Although many company executives are refusing to change or only allow for minimal improvements, many things have already transformed for the better. The workers’ mentality, social media’s involvement and the government’s attitude have all improved. Han underlines that China’s workers should not be seen as victims anymore, although they were in the past. He emphasizes that they have become strong and are ready to take ownership of unions. They are no longer victims but, as he puts it, are valiantly fighting for their rights. The impact of the workers’ movement will affect all aspects of Chinese society including social, economic and political aspects, which may, Han hopes, provoke a global revolution for labor rights. A transcript of the full-length talk can be read here: http://www.clb.org.hk/en/content/han-dongfang-discusses-fast-emerging-labour-movement-china.

The dialogue will be at Villa Sassetti on November 13th. The La Pietra Dialogues are accepting R.S.V.Ps at lapietradialogues@nyu.edu or 055 5007202.

 

Sources: http://newleftreview.org/II/34/dongfang-han-chinese-labour-struggles,

www.wikipedia.org/wiki/Han_Dongfang

http://www.clb.org.hk/en/content/han-dongfang-discusses-fast-emerging-labour-movement-china.

McMahon, Michael. “Dissident Han Wins Work Visa until 1998; Exile Stays On, Writes Quinton Chan.” South China Morning Post [Hong Kong] 15 Nov. 1996: n. pag. Print.

Immigration and the Crisis

By Tara Tosten, NYU Florence student and Economics major

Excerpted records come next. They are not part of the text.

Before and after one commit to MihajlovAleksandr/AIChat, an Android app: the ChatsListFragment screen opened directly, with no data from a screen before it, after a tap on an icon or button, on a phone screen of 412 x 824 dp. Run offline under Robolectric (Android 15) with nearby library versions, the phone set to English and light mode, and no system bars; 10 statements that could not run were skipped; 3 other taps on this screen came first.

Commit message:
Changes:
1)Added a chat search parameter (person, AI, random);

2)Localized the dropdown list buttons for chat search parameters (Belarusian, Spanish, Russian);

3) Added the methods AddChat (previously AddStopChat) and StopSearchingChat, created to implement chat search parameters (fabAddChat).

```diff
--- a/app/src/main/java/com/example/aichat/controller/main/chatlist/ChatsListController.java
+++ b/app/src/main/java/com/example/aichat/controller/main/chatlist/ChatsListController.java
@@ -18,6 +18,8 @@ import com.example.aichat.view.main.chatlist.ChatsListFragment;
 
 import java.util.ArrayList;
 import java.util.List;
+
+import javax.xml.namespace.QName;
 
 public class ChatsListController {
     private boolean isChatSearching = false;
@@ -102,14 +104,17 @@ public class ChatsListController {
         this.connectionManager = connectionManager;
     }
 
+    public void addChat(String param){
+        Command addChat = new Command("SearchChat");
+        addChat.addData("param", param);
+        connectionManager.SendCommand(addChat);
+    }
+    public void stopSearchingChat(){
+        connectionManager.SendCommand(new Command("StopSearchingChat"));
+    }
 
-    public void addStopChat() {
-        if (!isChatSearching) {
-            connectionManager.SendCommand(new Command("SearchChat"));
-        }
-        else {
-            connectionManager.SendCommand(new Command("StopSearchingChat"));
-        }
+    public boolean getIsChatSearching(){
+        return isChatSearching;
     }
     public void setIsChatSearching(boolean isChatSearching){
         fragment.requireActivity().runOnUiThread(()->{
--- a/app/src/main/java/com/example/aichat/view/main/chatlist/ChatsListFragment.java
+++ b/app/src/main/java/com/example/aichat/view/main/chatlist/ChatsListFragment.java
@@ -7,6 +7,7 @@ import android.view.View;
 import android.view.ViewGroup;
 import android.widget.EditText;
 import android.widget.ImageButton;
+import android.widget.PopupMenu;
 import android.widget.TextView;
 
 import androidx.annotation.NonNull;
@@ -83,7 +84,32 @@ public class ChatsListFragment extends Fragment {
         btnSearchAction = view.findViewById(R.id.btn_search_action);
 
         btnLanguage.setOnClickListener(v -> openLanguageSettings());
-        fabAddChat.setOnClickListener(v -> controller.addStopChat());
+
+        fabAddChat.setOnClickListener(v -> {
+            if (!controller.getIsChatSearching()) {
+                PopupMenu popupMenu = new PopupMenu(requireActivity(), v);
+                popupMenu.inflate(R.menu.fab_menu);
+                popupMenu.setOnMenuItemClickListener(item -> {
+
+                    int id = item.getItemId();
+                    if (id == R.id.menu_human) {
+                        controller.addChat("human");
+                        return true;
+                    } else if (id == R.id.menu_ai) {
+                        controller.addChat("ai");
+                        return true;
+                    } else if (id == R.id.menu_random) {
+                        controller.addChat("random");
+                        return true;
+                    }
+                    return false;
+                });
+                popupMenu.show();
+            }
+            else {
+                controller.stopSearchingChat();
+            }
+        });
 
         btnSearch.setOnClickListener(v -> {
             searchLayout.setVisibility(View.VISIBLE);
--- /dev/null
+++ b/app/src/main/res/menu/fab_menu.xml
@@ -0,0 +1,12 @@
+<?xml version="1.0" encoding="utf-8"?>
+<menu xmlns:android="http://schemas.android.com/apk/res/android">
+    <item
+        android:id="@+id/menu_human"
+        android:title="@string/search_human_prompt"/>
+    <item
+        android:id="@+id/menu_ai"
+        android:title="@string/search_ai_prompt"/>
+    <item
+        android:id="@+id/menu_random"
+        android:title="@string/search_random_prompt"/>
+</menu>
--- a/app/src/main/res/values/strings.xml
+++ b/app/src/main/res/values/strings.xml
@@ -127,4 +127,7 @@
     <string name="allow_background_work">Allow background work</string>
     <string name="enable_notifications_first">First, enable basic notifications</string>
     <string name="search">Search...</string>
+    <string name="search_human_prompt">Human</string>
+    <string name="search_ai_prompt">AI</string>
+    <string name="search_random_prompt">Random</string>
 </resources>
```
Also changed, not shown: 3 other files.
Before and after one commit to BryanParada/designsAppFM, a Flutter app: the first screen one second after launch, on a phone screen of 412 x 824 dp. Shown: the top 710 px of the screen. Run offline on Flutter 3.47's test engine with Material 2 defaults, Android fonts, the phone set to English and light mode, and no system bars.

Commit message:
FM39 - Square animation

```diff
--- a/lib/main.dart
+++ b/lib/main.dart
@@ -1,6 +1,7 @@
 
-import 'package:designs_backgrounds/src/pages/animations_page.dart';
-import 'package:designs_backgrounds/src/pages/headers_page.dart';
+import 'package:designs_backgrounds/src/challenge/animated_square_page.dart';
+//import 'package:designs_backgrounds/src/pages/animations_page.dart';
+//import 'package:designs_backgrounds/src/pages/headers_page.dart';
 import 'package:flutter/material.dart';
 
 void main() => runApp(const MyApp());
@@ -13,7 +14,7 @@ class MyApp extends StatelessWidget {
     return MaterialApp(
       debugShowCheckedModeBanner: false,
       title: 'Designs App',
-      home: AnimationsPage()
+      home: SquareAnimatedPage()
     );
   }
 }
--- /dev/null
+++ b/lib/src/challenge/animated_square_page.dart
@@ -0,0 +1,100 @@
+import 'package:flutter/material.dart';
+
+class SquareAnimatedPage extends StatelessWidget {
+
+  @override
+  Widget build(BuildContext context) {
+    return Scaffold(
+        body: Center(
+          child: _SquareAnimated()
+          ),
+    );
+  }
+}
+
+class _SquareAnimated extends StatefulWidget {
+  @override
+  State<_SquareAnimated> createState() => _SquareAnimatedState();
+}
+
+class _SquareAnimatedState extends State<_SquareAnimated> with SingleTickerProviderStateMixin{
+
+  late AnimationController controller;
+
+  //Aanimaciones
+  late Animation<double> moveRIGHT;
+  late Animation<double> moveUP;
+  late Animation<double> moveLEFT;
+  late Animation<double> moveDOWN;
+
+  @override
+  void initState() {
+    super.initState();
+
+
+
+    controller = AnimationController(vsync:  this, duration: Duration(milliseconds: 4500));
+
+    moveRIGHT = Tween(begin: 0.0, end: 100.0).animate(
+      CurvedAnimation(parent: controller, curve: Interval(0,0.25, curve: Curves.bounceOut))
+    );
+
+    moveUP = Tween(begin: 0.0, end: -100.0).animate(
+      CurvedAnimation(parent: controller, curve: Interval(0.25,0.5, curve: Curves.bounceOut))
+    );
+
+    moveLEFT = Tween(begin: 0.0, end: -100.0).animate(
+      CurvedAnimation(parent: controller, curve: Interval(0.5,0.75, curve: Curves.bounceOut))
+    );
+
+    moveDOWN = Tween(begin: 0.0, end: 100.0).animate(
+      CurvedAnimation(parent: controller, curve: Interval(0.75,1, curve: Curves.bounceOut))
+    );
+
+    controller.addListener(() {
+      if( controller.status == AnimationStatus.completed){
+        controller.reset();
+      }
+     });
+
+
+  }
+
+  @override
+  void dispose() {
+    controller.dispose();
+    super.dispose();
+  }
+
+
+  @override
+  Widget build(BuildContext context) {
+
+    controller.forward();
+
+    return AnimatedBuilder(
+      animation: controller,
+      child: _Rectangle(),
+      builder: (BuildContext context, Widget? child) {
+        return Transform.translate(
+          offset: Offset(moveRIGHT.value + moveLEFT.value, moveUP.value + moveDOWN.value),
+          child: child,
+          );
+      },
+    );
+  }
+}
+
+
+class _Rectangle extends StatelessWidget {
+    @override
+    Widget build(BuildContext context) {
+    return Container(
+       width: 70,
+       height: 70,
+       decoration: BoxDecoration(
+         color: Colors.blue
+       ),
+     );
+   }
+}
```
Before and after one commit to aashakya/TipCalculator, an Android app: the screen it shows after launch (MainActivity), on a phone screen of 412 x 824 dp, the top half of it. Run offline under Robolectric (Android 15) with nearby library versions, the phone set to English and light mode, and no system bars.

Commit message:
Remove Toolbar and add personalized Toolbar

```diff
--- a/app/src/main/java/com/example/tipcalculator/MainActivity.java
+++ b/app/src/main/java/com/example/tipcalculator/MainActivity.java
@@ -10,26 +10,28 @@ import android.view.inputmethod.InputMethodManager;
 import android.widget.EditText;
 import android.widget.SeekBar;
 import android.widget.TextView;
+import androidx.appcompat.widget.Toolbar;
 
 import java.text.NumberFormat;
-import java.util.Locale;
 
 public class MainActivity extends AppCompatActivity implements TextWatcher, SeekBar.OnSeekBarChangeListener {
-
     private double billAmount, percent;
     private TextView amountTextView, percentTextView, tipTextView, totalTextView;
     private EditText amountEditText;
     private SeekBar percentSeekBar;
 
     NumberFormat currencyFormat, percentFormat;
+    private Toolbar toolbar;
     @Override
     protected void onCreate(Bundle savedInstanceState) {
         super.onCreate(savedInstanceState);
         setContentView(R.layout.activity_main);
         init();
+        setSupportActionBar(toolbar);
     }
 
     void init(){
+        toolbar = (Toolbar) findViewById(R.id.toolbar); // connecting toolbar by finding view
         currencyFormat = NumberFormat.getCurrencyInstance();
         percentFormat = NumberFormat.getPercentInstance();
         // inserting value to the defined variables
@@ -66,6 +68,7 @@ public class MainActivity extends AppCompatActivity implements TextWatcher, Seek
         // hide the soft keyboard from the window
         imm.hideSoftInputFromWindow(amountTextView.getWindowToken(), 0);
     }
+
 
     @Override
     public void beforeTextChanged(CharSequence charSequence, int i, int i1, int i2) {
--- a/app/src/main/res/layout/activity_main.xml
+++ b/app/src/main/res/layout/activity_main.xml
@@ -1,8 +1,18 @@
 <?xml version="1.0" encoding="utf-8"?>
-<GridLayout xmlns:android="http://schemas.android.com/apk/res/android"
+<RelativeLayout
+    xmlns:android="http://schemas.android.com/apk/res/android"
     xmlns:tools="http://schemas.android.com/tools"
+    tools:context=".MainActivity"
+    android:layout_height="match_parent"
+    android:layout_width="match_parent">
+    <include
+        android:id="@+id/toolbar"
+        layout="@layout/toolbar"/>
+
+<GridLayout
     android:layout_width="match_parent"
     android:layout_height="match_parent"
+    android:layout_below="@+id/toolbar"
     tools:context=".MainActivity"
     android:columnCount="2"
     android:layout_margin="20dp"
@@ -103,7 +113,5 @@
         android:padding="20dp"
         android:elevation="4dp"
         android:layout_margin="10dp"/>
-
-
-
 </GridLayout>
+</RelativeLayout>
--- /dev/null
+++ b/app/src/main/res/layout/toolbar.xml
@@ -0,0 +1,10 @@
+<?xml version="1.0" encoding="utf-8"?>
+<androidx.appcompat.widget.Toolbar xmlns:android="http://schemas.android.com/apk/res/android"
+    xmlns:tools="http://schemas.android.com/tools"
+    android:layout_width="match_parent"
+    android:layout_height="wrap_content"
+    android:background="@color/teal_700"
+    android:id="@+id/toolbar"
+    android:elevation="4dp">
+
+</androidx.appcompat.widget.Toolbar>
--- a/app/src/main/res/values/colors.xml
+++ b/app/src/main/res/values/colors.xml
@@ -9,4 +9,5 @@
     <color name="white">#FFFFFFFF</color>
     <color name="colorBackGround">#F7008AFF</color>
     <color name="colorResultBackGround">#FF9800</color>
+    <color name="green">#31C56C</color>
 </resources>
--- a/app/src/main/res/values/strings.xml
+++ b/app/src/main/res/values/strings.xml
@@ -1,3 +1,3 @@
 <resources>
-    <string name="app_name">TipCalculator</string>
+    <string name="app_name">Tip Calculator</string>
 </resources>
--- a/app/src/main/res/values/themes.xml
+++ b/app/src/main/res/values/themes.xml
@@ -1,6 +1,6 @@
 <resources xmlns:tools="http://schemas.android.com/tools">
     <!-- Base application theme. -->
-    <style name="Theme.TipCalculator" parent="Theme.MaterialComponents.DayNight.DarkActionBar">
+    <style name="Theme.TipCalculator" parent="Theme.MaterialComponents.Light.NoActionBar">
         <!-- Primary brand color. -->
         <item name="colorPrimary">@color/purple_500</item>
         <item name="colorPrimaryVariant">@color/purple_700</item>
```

Immigration. It is a fairly strong word, rich with connotation.  In America, often bad connotations, citizens debate over how the increasing number of foreigners are taking domestic jobs and propose measures as strong as putting up a large fence to keep away the immigrants entering the country illegally.  Add on to this the issue of the economic crisis and the tempers begin to swell.  It is a strong word to say the least, and yet heated is not how I would to describe LPD’s Dialogue on immigration and the crisis, organized with the EUI and held in the Teatro of the Badia Fiesolana.  At the start of the Dialogue Jaris Panagiotidis mentioned that it is interesting to discuss a topic so wrought with tension with economists.  From an economical perspective immigration is a good thing overall.  As George Borjas noted, as in all things there are winners and there are losers, as far as immigration goes, the workers are the losers because they are competing for jobs and face lower salaries than they otherwise would.  Yet the producers and consumers are the winners, those who benefit from cheaper products and in the end increased GDP.  Economics is there to point out who will win and who will lose, the costs and benefits, while policy makers are there to decide how much the workers will lose, and how much everyone else will gain.